Speaking to the Associated Press after his resignation, Bondarev said he was left with no choice.
“Of course it worries (me), Ukraine, as it is a pivotal moment because there is no choice after that, there is only one choice - to leave, to quit. (I) don't know for now what I'm going to do next. I'm thinking about it, but I think if I have to go back to Russia, then the prospects may be not very pleasant.”
The veteran diplomat said he had raised concerns with superiors in Moscow. “The response was that everything is going according to plan, it's all right and that the government and the president know what they're doing,” he said.
The resignation will be embarrassing for the Kremlin, says Valery Solovei, a former professor at the Moscow State Institute of International Relations, where he taught several of Russia’s diplomats.
“This is a very bad sign for the Kremlin because they were… absolutely sure in loyalty of their Russian foreign office, because usually its men are very loyal. I think that he (Bondarev) reflects the general emotion of many of his colleagues in the Foreign Office, but it doesn’t mean that they are ready to follow,” Solovei told VOA.
Moscow has since conducted an urgent review of its diplomatic staff, according to Solovei.
“There was a report made by Russian security to the president. And according to the report, there was a list which consists of a hundred persons in the Russian Foreign Office, which are potentially disloyal to the Kremlin. And that's something very, very new.
“There will be more control outside the country and maybe some who are on the list, who were included in the list as potentially disloyal, will be removed from their embassies outside or outside the country to Moscow,” Solovei said. VOA is unable to independently verify the existence of such a list.
The Kremlin is embarrassed - but won’t be panicking following Bondarev’s very public resignation, says political analyst Alex Titov of Queen’s University Belfast.
“I wouldn't expect them to have mass resignations,” Titov told VOA. “Diplomats are a special caste in a sense; they are selected for, they (the government) use their loyalty in many ways. They also have a lot of benefits. And they are professionals, which are attuned to this idea of hostility with the West.”
“If you remember with Belarus, there were much more high-profile resignations when there was uncertainty about whether Lukashenko would survive in August 2020 (after the government crackdown on pro-democracy protests). You had several ambassadors resigning.”
“Nothing like that happens in Russia. So it is a bad sign something like this happens for the Kremlin, but at the same time I don't think it would kind of set off alarm bells necessarily,” Titov said.

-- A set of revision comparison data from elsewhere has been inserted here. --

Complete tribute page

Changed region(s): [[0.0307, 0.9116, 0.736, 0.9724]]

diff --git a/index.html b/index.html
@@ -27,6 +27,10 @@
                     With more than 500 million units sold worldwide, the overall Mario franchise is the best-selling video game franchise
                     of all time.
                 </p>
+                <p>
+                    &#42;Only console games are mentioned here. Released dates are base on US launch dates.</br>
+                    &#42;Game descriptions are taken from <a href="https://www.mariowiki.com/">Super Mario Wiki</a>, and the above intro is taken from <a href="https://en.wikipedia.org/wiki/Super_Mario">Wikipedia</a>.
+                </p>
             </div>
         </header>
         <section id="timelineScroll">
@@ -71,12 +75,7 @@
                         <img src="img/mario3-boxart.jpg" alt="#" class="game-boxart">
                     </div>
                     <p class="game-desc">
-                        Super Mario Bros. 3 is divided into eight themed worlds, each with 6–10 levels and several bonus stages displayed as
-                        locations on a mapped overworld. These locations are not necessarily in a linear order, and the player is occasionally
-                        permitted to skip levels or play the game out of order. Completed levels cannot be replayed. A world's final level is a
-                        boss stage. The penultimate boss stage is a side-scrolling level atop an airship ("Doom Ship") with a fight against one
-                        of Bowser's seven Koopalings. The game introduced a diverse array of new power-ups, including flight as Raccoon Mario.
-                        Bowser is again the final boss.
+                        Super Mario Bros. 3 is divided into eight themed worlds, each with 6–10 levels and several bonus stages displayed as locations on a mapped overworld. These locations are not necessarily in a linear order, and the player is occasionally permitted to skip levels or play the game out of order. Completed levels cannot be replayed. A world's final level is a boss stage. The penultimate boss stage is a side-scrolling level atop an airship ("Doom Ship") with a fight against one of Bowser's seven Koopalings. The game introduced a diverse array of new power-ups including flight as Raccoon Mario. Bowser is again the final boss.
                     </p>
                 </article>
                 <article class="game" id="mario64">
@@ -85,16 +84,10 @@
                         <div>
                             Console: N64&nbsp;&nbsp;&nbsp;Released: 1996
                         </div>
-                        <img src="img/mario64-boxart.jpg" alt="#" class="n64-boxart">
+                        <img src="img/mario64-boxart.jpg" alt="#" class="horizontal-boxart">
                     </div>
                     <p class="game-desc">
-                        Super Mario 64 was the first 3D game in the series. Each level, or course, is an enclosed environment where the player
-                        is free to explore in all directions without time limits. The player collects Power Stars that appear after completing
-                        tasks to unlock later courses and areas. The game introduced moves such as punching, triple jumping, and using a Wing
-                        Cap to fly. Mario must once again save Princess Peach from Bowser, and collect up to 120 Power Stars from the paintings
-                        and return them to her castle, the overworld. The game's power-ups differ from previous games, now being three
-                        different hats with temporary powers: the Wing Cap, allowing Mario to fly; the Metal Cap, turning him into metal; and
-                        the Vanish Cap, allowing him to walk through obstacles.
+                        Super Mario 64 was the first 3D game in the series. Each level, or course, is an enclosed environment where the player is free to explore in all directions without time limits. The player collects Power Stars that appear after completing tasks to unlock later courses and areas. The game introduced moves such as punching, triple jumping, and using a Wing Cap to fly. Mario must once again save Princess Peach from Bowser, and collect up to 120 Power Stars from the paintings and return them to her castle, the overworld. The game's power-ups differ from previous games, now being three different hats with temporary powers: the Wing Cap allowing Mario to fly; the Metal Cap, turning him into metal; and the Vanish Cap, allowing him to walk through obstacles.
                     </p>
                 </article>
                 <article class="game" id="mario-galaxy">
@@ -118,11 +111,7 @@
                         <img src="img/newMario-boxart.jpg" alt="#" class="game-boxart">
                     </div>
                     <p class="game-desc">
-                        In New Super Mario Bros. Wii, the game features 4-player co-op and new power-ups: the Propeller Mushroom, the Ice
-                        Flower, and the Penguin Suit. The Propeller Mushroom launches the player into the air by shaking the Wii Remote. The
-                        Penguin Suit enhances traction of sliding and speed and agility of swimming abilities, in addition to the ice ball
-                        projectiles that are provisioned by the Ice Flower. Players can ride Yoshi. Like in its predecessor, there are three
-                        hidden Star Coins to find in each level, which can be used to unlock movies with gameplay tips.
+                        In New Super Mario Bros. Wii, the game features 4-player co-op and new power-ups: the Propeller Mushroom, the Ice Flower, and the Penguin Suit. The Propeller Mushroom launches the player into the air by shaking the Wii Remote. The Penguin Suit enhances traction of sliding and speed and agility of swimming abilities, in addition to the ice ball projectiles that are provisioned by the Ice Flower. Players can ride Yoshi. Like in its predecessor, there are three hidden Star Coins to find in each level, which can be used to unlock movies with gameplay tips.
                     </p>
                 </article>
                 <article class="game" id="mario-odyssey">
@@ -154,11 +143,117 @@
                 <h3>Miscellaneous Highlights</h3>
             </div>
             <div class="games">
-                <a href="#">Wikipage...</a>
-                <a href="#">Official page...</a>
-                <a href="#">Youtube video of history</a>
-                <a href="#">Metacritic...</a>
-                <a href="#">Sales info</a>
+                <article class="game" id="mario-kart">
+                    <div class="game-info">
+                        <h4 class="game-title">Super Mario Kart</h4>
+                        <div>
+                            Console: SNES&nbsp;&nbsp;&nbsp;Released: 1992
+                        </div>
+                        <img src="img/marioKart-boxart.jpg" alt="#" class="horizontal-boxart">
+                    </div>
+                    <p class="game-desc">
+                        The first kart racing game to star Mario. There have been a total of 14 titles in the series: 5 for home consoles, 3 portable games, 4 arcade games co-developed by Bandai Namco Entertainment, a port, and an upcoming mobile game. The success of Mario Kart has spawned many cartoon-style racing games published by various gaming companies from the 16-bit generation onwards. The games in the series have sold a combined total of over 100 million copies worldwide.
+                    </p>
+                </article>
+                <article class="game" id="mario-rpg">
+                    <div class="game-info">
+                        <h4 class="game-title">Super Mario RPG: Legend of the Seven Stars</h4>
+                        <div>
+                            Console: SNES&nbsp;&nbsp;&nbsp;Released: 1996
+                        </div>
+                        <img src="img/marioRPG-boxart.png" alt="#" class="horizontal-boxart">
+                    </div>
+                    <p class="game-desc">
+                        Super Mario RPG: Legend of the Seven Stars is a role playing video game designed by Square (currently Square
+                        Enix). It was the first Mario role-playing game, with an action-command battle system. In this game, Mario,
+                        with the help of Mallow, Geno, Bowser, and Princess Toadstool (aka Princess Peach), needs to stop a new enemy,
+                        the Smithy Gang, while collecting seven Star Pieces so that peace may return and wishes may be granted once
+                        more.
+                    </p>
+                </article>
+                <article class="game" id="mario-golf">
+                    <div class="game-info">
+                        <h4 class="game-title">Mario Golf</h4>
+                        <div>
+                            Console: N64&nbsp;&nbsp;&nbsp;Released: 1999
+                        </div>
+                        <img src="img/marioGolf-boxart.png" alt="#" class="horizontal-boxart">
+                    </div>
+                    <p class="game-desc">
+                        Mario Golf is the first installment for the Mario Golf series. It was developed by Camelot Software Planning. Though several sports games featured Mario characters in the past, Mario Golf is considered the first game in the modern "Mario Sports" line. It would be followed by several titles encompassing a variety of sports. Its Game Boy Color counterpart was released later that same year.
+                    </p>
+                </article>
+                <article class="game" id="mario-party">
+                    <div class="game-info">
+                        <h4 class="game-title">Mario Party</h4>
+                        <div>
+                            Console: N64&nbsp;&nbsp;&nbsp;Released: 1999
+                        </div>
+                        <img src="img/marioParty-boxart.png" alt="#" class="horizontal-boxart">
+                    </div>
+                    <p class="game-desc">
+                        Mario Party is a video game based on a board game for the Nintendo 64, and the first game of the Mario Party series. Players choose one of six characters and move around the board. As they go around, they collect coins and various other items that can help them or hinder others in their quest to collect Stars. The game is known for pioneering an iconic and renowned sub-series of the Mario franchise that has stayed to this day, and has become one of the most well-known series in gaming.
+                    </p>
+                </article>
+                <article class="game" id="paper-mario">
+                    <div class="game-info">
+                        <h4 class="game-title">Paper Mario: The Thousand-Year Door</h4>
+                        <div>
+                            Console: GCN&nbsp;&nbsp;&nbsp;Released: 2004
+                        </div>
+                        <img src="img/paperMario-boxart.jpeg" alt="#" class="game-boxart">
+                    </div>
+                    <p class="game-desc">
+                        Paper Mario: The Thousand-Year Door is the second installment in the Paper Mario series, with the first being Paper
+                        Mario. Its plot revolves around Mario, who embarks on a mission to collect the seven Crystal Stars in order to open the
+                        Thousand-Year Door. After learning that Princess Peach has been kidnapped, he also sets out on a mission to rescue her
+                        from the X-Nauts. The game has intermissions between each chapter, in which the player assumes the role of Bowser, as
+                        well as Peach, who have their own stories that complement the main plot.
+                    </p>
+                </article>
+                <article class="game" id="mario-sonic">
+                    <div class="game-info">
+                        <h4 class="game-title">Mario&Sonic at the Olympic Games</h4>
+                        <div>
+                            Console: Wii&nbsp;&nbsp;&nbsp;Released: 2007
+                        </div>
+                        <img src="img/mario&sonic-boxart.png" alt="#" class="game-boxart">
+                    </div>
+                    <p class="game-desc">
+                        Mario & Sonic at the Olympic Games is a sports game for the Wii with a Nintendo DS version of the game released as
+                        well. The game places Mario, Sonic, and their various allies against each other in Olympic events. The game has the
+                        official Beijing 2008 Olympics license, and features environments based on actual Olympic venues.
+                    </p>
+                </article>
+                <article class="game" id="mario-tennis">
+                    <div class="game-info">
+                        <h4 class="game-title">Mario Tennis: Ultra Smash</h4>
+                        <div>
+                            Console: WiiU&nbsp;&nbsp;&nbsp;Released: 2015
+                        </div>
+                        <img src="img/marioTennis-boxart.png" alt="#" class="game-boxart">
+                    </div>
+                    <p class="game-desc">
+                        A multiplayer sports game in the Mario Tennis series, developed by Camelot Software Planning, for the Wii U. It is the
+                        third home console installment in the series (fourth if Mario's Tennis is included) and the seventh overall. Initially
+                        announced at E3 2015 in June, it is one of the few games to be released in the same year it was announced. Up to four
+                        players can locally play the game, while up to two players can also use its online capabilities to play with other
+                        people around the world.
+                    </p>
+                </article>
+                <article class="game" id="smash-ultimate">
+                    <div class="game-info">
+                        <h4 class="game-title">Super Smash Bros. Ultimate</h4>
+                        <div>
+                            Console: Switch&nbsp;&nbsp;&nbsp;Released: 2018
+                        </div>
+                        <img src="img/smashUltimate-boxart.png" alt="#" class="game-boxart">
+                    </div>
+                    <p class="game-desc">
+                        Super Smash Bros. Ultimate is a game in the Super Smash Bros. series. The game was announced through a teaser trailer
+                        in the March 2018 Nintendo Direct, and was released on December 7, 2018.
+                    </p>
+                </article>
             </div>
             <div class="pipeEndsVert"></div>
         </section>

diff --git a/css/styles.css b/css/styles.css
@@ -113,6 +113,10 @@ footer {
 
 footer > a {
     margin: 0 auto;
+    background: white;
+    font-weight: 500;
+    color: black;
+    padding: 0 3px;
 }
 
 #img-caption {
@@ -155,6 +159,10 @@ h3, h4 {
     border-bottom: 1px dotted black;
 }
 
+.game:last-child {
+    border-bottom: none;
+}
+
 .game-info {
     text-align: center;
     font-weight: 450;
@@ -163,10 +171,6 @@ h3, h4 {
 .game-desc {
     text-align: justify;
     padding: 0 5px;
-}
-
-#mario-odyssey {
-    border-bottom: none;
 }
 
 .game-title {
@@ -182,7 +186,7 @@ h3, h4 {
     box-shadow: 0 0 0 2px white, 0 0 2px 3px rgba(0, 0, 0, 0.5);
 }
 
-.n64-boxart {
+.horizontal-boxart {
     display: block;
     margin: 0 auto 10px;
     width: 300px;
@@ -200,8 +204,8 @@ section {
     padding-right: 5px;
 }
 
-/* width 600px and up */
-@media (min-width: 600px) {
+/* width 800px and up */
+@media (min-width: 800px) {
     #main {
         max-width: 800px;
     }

Boris Bondarev told the Associated Press that he fears for his safety. Under President Vladimir Putin’s rule, several dissidents living overseas have been killed or targeted by the Russian state, although Moscow denies such actions. The Kremlin enforces loyalty, says Valery Solovei.
“Fear. Fear and strong control. Speakers against Putin are under threat, under potential threat, and they know it perfectly,” Solovei said.